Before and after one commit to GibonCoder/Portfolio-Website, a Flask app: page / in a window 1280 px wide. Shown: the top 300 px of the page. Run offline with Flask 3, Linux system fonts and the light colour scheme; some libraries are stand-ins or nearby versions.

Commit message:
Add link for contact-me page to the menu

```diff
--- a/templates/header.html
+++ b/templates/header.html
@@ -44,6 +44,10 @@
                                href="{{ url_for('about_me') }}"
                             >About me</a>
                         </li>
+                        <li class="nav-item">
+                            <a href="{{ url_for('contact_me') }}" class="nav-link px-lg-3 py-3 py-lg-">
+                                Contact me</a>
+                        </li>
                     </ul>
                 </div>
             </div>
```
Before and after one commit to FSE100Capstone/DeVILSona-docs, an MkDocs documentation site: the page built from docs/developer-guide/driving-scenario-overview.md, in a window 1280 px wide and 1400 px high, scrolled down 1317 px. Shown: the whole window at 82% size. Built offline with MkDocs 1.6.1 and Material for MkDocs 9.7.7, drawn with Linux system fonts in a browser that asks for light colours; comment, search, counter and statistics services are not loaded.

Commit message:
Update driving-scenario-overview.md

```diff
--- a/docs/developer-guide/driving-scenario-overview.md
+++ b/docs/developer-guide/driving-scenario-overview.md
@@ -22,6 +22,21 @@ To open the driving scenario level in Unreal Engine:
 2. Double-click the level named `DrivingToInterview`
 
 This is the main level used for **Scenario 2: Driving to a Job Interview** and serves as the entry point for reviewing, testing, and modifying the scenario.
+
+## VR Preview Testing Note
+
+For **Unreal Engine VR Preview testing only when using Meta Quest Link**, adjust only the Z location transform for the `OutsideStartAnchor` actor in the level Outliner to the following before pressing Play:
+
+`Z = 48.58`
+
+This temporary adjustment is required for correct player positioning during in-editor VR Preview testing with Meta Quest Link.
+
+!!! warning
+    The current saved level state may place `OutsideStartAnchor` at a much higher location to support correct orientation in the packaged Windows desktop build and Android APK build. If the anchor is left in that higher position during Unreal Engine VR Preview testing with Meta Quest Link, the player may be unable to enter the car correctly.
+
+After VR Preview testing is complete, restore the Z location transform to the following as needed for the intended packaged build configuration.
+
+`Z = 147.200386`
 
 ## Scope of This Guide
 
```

==========

» **Aim of the exercise**
Lines in the data above may contain the word "docs"; count them and give only the number.

» **The answer**
3